The Falls of Lora

During my moving water obsession, I took the North Staffs BSAC including my bride to be Nicola up to Oban to dive the deep clear water of the area, the wreck of the Breda and also one of my favourite drift dives “The Falls of Lora”

This famous Scottish drift dive is in the estuary near to Oban and is the stretch of water that runs under the Connel Bridge. This is a tidal dive and currents approaching the bridge run at 8 knots and as the water shallows from 30m to 8m under the bridge speeds of up to 13 knots can be achieved. Certainly fast enough to have our diver heavy inflatable pushed backwards even under full power from a 40hp outboard!

Entering the water 100 metres away from the bridge, Nicola and I are roped together and as soon as we submerge we are separated from the other divers and pulled down to 30 metres.

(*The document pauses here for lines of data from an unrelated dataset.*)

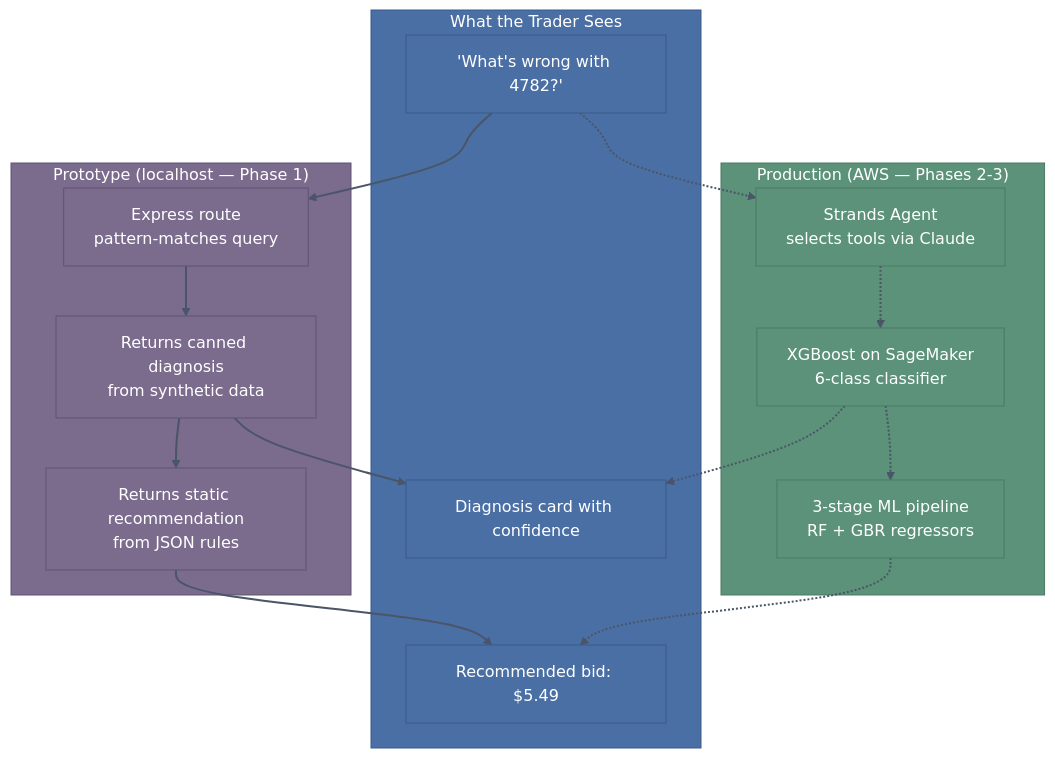
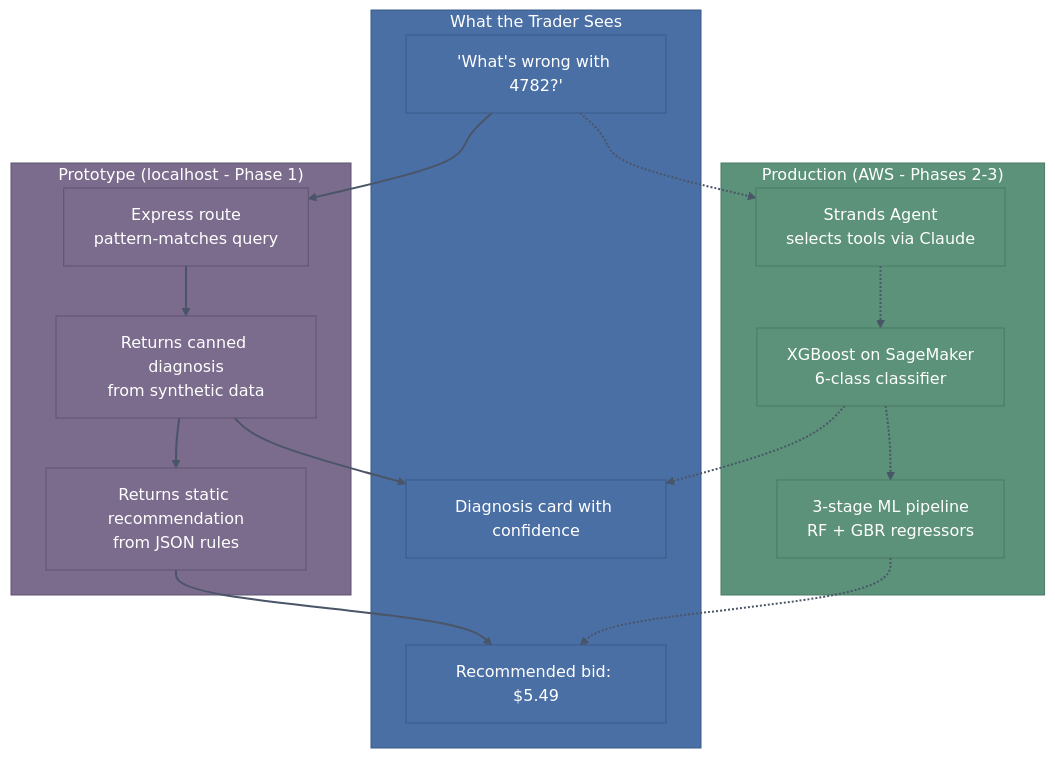
The fourth of 7 diagrams in README.md (aws-samples/sample-agentic-campaign-mgmt), drawn with Mermaid before and after one commit. The commit also changed other lines of this file, not shown here.

````diff
--- a/README.md
+++ b/README.md
@@ -286,43 +330,43 @@
 ```mermaid
 flowchart TD
     subgraph USER["What the Trader Sees"]
         Q1["'What's wrong with 4782?'"]
         Q2["Diagnosis card with confidence"]
         Q3["Recommended bid: $5.49"]
     end
 
-    subgraph PROTO["Prototype (localhost — Phase 1)"]
+    subgraph PROTO["Prototype (localhost - Phase 1)"]
         E1["Express route\npattern-matches query"]
         E2["Returns canned diagnosis\nfrom synthetic data"]
         E3["Returns static recommendation\nfrom JSON rules"]
     end
 
-    subgraph REAL["Production (AWS — Phases 2-3)"]
+    subgraph REAL["Production (AWS - Phases 2-3)"]
         R1["Strands Agent\nselects tools via Claude"]
         R2["XGBoost on SageMaker\n6-class classifier"]
         R3["3-stage ML pipeline\nRF + GBR regressors"]
     end
 
     Q1 --> E1
     E1 --> E2 --> Q2
     E2 --> E3 --> Q3
 
     Q1 -.-> R1
     R1 -.-> R2 -.-> Q2
     R2 -.-> R3 -.-> Q3
 
     style USER fill:#4A6FA5,stroke:#3A5A8A,color:#fff
     style PROTO fill:#7B6B8D,stroke:#5F5570,color:#fff
     style REAL fill:#5B9279,stroke:#4A7A64,color:#fff
     style Q1 fill:#4A6FA5,stroke:#3A5A8A,color:#fff
     style Q2 fill:#4A6FA5,stroke:#3A5A8A,color:#fff
     style Q3 fill:#4A6FA5,stroke:#3A5A8A,color:#fff
     style E1 fill:#7B6B8D,stroke:#5F5570,color:#fff
     style E2 fill:#7B6B8D,stroke:#5F5570,color:#fff
     style E3 fill:#7B6B8D,stroke:#5F5570,color:#fff
     style R1 fill:#5B9279,stroke:#4A7A64,color:#fff
     style R2 fill:#5B9279,stroke:#4A7A64,color:#fff
     style R3 fill:#5B9279,stroke:#4A7A64,color:#fff
 
     linkStyle default stroke:#4A5568,stroke-width:2px
 ```
````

We are swept along underwater channels like starfighters on the Death Planet, the force of the water puts our fins on our backs and we steer with our arms out and subtle body movements to sweep past or over rocky obstructions, to turn your head is to feel your dive mask pushed across your face so we fly looking straight ahead, always careful not to get ourselves into a constricting passage that can trap us.

We surface after an exhilarating dive beyond the bridge only to find ourselves pulled into the centre of a 20-metre wide whirlpool. It’s not strong enough to pull us down but swimming out with dive gear on is impossible! We have two alternatives, either ditch the gear and swim out or let the whirlpool take us down and then exit at the bottom. I explain to Nicola that these whirlpools can be swum out of at the bottom and that there are often up eddies there to take us back to the surface.

She has absolute faith in me and we dump the air out of our stab jackets and drop down the centre of the whirlpool to find bottom at 30 metres. Here all is calm and we are able to surface usually well downstream from the whirlpool.

As we drift on the surface we see other members of our dive group, some in their original buddy pairs and others solo having been separated on the dive. I’m surprised how the flow of water isn’t uniform across the full width, with the water running at different speeds in different spots and even back eddies going in the opposite direction. We watch bemused as other divers in faster-moving water overtake us and try as we might are unable to swim into their stream of water just a few metres away.